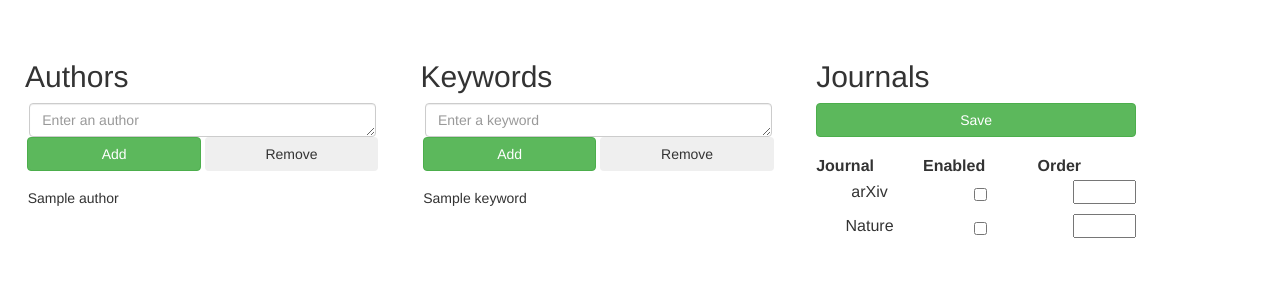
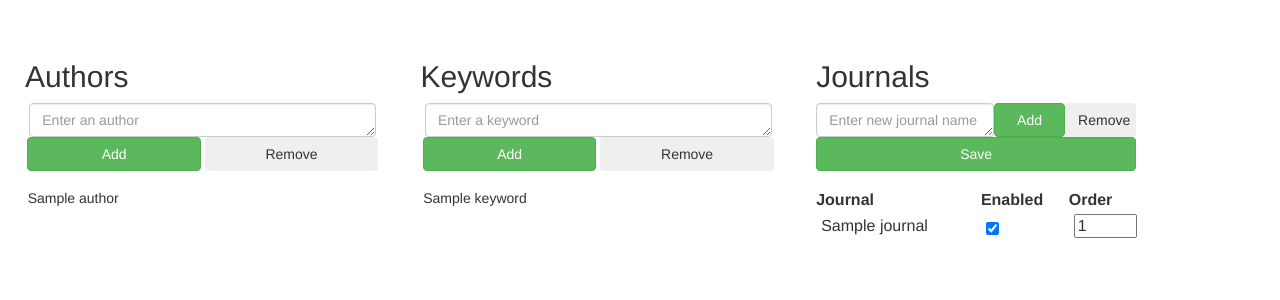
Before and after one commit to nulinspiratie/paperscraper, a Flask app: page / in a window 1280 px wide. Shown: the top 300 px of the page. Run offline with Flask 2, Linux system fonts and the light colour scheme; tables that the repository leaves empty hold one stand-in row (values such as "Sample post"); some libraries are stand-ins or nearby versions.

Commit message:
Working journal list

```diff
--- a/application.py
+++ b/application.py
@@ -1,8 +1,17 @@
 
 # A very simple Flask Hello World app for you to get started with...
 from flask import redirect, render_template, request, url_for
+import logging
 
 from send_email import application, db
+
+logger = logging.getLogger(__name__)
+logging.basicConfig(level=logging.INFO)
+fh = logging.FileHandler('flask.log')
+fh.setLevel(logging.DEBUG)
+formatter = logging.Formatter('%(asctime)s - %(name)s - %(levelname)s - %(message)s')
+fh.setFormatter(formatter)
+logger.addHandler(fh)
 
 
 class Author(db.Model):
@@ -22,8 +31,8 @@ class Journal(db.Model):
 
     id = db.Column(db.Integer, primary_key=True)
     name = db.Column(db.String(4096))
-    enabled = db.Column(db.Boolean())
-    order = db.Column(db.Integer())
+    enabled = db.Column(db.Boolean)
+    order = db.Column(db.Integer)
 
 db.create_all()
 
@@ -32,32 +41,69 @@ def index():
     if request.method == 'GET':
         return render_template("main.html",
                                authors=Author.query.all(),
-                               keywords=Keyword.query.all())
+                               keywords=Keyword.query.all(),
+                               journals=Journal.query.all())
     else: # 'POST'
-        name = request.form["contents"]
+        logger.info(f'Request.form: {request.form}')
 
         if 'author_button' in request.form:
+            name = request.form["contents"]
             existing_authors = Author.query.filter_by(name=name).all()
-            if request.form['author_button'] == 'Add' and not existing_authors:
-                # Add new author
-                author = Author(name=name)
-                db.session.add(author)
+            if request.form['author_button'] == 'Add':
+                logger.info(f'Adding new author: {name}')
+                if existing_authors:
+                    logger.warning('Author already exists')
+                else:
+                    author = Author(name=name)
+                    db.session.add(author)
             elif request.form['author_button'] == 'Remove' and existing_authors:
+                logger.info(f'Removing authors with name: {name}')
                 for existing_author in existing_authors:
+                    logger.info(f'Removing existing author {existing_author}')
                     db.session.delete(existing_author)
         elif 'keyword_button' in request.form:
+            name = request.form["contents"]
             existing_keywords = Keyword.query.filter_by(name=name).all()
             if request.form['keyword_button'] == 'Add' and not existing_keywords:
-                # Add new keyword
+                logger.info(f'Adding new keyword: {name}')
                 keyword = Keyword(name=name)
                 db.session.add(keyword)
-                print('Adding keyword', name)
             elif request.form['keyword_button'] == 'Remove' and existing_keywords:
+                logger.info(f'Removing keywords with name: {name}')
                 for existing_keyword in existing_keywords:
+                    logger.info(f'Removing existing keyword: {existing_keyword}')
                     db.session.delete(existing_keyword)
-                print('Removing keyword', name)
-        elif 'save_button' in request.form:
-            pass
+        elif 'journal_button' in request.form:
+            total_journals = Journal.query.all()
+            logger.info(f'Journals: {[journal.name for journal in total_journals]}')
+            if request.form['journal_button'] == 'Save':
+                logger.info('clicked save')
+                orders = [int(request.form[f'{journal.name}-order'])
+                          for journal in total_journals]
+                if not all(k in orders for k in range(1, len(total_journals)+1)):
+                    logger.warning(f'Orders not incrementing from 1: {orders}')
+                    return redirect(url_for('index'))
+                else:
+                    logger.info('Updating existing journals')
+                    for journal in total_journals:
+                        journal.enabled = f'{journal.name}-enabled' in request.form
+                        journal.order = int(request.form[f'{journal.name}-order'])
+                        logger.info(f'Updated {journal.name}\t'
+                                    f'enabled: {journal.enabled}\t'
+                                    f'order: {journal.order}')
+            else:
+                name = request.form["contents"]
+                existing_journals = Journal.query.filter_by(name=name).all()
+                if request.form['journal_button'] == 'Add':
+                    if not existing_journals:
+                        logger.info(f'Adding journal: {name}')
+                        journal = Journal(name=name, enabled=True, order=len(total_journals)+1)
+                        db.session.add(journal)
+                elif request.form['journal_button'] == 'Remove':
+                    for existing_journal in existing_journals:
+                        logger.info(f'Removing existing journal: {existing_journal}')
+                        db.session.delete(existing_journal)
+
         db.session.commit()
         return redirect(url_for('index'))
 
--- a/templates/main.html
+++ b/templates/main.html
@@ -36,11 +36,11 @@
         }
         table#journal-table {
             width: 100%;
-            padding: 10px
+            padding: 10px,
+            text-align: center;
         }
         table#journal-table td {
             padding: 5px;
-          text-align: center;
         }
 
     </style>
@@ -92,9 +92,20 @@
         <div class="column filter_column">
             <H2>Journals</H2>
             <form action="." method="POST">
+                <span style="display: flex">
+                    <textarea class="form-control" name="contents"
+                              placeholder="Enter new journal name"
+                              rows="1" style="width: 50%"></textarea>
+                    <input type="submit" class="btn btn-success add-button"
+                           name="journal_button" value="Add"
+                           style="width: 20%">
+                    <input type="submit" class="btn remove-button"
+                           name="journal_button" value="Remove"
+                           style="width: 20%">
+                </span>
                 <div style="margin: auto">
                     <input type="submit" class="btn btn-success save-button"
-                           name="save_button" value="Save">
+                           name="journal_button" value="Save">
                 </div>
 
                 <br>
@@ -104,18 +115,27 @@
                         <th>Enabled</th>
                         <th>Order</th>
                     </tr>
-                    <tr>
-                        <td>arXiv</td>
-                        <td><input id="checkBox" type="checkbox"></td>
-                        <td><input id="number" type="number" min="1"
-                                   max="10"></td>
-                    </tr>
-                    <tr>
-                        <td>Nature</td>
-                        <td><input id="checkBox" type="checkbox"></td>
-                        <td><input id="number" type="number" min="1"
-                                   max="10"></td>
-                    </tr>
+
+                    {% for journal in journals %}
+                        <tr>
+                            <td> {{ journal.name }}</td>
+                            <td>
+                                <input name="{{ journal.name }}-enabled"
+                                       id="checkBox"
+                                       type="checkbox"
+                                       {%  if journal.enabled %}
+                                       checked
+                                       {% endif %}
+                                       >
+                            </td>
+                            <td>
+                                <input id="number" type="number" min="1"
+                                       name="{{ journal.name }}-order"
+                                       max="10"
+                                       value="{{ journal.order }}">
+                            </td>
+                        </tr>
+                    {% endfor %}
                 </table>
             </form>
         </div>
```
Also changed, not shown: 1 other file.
________________________
▶ [ABOUT THIS EXERCISE]: What's needed here is an exact repeat of all the records above, pictures excluded.

▶ [FINISHED EXERCISE]:
Before and after one commit to nulinspiratie/paperscraper, a Flask app: page / in a window 1280 px wide. Shown: the top 300 px of the page. Run offline with Flask 2, Linux system fonts and the light colour scheme; tables that the repository leaves empty hold one stand-in row (values such as "Sample post"); some libraries are stand-ins or nearby versions.

Commit message:
Working journal list

```diff
--- a/application.py
+++ b/application.py
@@ -1,8 +1,17 @@
 
 # A very simple Flask Hello World app for you to get started with...
 from flask import redirect, render_template, request, url_for
+import logging
 
 from send_email import application, db
+
+logger = logging.getLogger(__name__)
+logging.basicConfig(level=logging.INFO)
+fh = logging.FileHandler('flask.log')
+fh.setLevel(logging.DEBUG)
+formatter = logging.Formatter('%(asctime)s - %(name)s - %(levelname)s - %(message)s')
+fh.setFormatter(formatter)
+logger.addHandler(fh)
 
 
 class Author(db.Model):
@@ -22,8 +31,8 @@ class Journal(db.Model):
 
     id = db.Column(db.Integer, primary_key=True)
     name = db.Column(db.String(4096))
-    enabled = db.Column(db.Boolean())
-    order = db.Column(db.Integer())
+    enabled = db.Column(db.Boolean)
+    order = db.Column(db.Integer)
 
 db.create_all()
 
@@ -32,32 +41,69 @@ def index():
     if request.method == 'GET':
         return render_template("main.html",
                                authors=Author.query.all(),
-                               keywords=Keyword.query.all())
+                               keywords=Keyword.query.all(),
+                               journals=Journal.query.all())
     else: # 'POST'
-        name = request.form["contents"]
+        logger.info(f'Request.form: {request.form}')
 
         if 'author_button' in request.form:
+            name = request.form["contents"]
             existing_authors = Author.query.filter_by(name=name).all()
-            if request.form['author_button'] == 'Add' and not existing_authors:
-                # Add new author
-                author = Author(name=name)
-                db.session.add(author)
+            if request.form['author_button'] == 'Add':
+                logger.info(f'Adding new author: {name}')
+                if existing_authors:
+                    logger.warning('Author already exists')
+                else:
+                    author = Author(name=name)
+                    db.session.add(author)
             elif request.form['author_button'] == 'Remove' and existing_authors:
+                logger.info(f'Removing authors with name: {name}')
                 for existing_author in existing_authors:
+                    logger.info(f'Removing existing author {existing_author}')
                     db.session.delete(existing_author)
         elif 'keyword_button' in request.form:
+            name = request.form["contents"]
             existing_keywords = Keyword.query.filter_by(name=name).all()
             if request.form['keyword_button'] == 'Add' and not existing_keywords:
-                # Add new keyword
+                logger.info(f'Adding new keyword: {name}')
                 keyword = Keyword(name=name)
                 db.session.add(keyword)
-                print('Adding keyword', name)
             elif request.form['keyword_button'] == 'Remove' and existing_keywords:
+                logger.info(f'Removing keywords with name: {name}')
                 for existing_keyword in existing_keywords:
+                    logger.info(f'Removing existing keyword: {existing_keyword}')
                     db.session.delete(existing_keyword)
-                print('Removing keyword', name)
-        elif 'save_button' in request.form:
-            pass
+        elif 'journal_button' in request.form:
+            total_journals = Journal.query.all()
+            logger.info(f'Journals: {[journal.name for journal in total_journals]}')
+            if request.form['journal_button'] == 'Save':
+                logger.info('clicked save')
+                orders = [int(request.form[f'{journal.name}-order'])
+                          for journal in total_journals]
+                if not all(k in orders for k in range(1, len(total_journals)+1)):
+                    logger.warning(f'Orders not incrementing from 1: {orders}')
+                    return redirect(url_for('index'))
+                else:
+                    logger.info('Updating existing journals')
+                    for journal in total_journals:
+                        journal.enabled = f'{journal.name}-enabled' in request.form
+                        journal.order = int(request.form[f'{journal.name}-order'])
+                        logger.info(f'Updated {journal.name}\t'
+                                    f'enabled: {journal.enabled}\t'
+                                    f'order: {journal.order}')
+            else:
+                name = request.form["contents"]
+                existing_journals = Journal.query.filter_by(name=name).all()
+                if request.form['journal_button'] == 'Add':
+                    if not existing_journals:
+                        logger.info(f'Adding journal: {name}')
+                        journal = Journal(name=name, enabled=True, order=len(total_journals)+1)
+                        db.session.add(journal)
+                elif request.form['journal_button'] == 'Remove':
+                    for existing_journal in existing_journals:
+                        logger.info(f'Removing existing journal: {existing_journal}')
+                        db.session.delete(existing_journal)
+
         db.session.commit()
         return redirect(url_for('index'))
 
--- a/templates/main.html
+++ b/templates/main.html
@@ -36,11 +36,11 @@
         }
         table#journal-table {
             width: 100%;
-            padding: 10px
+            padding: 10px,
+            text-align: center;
         }
         table#journal-table td {
             padding: 5px;
-          text-align: center;
         }
 
     </style>
@@ -92,9 +92,20 @@
         <div class="column filter_column">
             <H2>Journals</H2>
             <form action="." method="POST">
+                <span style="display: flex">
+                    <textarea class="form-control" name="contents"
+                              placeholder="Enter new journal name"
+                              rows="1" style="width: 50%"></textarea>
+                    <input type="submit" class="btn btn-success add-button"
+                           name="journal_button" value="Add"
+                           style="width: 20%">
+                    <input type="submit" class="btn remove-button"
+                           name="journal_button" value="Remove"
+                           style="width: 20%">
+                </span>
                 <div style="margin: auto">
                     <input type="submit" class="btn btn-success save-button"
-                           name="save_button" value="Save">
+                           name="journal_button" value="Save">
                 </div>
 
                 <br>
@@ -104,18 +115,27 @@
                         <th>Enabled</th>
                         <th>Order</th>
                     </tr>
-                    <tr>
-                        <td>arXiv</td>
-                        <td><input id="checkBox" type="checkbox"></td>
-                        <td><input id="number" type="number" min="1"
-                                   max="10"></td>
-                    </tr>
-                    <tr>
-                        <td>Nature</td>
-                        <td><input id="checkBox" type="checkbox"></td>
-                        <td><input id="number" type="number" min="1"
-                                   max="10"></td>
-                    </tr>
+
+                    {% for journal in journals %}
+                        <tr>
+                            <td> {{ journal.name }}</td>
+                            <td>
+                                <input name="{{ journal.name }}-enabled"
+                                       id="checkBox"
+                                       type="checkbox"
+                                       {%  if journal.enabled %}
+                                       checked
+                                       {% endif %}
+                                       >
+                            </td>
+                            <td>
+                                <input id="number" type="number" min="1"
+                                       name="{{ journal.name }}-order"
+                                       max="10"
+                                       value="{{ journal.order }}">
+                            </td>
+                        </tr>
+                    {% endfor %}
                 </table>
             </form>
         </div>
```
Also changed, not shown: 1 other file.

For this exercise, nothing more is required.